The phone rang early the morning of July 21, 2013. It was a call from my brother-in-law telling me the news of my mother's death. The news came as no surprise. She was diagnosed with terminal cancer in May of 2013, and her death had been expected. I had been trying to prepare myself for this day ever since I had heard the diagnosis.
Once I awoke, I packed and started the journey home from State University, where I had been staying with friends while attending a business seminar. I had spent three years at State University and had made this drive home often. This time, however, everything seemed different. All the trees seemed brighter, more colorful, and more full of life. Maybe when one thing has died, it adds life to something else. Could this be the natural order of things? In just those few moments, I felt my life change. I suddenly realized that I could no longer be a child.
Not more than twenty minutes into my drive, I found myself suddenly overcome by reality, and grief became my driving companion. There was a song on the radio that stirred all my emotions into nervous gumbo. I felt everything from anger to happiness, from betrayal to fortunate. As I continued, I started to see my life unfold in front of me in a thousand different ways. This was a pivotal point in my life, and what I did now would affect the rest of my life. Could I even have a life after this? The questions I asked my God and myself that day are too many to count. This was pure emotional trauma, and at the age of twenty-one, I was not ready to handle this life on my own.
The drive took me through the home of my youth. As I arrived in McCormick, I saw all the familiar sights. My mind started to drift back to when everything was ideal. I was the high school football star, dated all the right young women, and had life by the throat. I had no responsibilities, and my options for my future were all great. I could take over the family business, or I could hang out in college until I was twenty-five and get some sort of degree. The money flowed like water, and there was a party every night. My life was perfect.
My mother, Marianne Luckey, had adopted me at birth. She was forty years my elder and a single parent. She was five feet eight inches tall, weighed over two hundred pounds, and had hair the color of coal. She was the owner of several nursing homes in the Augusta area and was very successful. I was always proud of her because she was a woman who had competed and succeeded in a time when the business world was dominated by men.
It had been on my birthday, April 30, 2003, when they first suspected she was ill. Total confusion was the first symptom she showed. Without much delay the doctors discovered the root of the problem. She had liver cancer, and it had progressed too far to save her. It shocked our entire family.

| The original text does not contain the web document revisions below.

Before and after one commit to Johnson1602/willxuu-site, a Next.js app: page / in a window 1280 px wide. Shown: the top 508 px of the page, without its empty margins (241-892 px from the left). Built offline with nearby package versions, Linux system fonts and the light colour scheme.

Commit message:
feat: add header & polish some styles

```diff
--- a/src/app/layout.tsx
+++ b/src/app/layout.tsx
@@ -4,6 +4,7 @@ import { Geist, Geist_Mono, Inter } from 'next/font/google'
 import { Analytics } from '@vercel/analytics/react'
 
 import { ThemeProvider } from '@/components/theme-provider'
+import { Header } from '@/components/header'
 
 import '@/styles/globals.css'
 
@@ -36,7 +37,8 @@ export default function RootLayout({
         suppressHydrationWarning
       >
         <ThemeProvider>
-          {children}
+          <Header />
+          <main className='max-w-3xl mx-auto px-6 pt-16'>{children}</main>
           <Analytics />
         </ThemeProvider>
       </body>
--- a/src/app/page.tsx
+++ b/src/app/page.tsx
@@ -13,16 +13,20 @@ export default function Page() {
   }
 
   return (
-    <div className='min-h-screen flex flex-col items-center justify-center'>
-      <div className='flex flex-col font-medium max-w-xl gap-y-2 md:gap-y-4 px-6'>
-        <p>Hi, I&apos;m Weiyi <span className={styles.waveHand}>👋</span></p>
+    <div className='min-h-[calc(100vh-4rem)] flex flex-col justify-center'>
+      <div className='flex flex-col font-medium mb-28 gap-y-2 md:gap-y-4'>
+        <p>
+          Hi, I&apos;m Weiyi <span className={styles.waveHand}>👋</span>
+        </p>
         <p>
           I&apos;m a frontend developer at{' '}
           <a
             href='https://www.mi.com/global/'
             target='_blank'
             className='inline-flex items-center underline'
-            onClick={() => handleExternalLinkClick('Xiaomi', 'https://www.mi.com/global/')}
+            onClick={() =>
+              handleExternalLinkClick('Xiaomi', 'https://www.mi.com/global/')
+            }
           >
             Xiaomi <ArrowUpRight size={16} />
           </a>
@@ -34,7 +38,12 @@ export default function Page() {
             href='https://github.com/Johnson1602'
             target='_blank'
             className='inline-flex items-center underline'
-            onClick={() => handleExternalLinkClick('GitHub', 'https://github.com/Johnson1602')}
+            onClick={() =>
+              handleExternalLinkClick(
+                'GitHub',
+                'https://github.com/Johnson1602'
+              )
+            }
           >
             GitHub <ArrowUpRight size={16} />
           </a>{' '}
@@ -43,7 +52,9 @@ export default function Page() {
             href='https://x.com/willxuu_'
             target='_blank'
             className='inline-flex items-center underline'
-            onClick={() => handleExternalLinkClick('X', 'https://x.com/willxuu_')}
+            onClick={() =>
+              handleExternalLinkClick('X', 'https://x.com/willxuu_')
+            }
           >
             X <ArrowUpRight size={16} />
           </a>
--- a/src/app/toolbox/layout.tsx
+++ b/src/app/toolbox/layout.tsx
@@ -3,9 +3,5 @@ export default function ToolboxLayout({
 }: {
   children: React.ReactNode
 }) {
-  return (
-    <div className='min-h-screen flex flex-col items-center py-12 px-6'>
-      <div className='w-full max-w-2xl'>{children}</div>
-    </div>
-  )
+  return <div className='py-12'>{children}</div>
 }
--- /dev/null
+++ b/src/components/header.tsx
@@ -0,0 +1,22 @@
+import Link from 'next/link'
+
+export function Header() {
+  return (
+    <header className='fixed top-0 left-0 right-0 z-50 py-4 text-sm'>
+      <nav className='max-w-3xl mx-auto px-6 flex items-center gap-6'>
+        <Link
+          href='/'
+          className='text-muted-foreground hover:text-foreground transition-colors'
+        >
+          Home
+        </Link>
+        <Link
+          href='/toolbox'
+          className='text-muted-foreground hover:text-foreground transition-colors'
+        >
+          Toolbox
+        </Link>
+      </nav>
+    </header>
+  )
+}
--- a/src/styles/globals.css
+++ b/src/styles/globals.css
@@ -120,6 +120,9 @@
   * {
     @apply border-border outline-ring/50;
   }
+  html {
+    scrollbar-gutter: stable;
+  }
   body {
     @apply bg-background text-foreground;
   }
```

When I arrived home, all of my relatives were there; they had come for the funeral. It reminded me of...